- _TASK GOAL_: Your response should be the complete listing, copied exactly.

┄┄┄┄┄┄┄┄┄┄

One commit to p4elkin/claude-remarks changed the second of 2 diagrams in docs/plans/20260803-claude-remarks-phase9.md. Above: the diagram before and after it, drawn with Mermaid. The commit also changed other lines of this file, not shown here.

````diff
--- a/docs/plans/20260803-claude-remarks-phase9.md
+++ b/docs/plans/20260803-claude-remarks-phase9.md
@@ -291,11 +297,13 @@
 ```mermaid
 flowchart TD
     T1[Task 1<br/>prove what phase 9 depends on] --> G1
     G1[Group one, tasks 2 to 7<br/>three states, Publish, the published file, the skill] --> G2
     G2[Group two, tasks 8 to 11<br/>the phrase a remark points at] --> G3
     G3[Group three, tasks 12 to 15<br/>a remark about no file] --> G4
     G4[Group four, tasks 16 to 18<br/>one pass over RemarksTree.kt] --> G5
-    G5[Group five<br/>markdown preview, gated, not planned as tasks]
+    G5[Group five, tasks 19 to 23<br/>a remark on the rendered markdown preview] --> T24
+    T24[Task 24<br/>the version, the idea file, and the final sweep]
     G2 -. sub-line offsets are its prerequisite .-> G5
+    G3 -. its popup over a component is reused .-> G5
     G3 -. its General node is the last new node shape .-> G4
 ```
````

┄┄┄┄┄┄┄┄┄┄

- _SOLUTION TO THIS EXERCISE_:
One commit to p4elkin/claude-remarks changed the second of 2 diagrams in docs/plans/20260803-claude-remarks-phase9.md. Above: the diagram before and after it, drawn with Mermaid. The commit also changed other lines of this file, not shown here.

````diff
--- a/docs/plans/20260803-claude-remarks-phase9.md
+++ b/docs/plans/20260803-claude-remarks-phase9.md
@@ -291,11 +297,13 @@
 ```mermaid
 flowchart TD
     T1[Task 1<br/>prove what phase 9 depends on] --> G1
     G1[Group one, tasks 2 to 7<br/>three states, Publish, the published file, the skill] --> G2
     G2[Group two, tasks 8 to 11<br/>the phrase a remark points at] --> G3
     G3[Group three, tasks 12 to 15<br/>a remark about no file] --> G4
     G4[Group four, tasks 16 to 18<br/>one pass over RemarksTree.kt] --> G5
-    G5[Group five<br/>markdown preview, gated, not planned as tasks]
+    G5[Group five, tasks 19 to 23<br/>a remark on the rendered markdown preview] --> T24
+    T24[Task 24<br/>the version, the idea file, and the final sweep]
     G2 -. sub-line offsets are its prerequisite .-> G5
+    G3 -. its popup over a component is reused .-> G5
     G3 -. its General node is the last new node shape .-> G4
 ```
````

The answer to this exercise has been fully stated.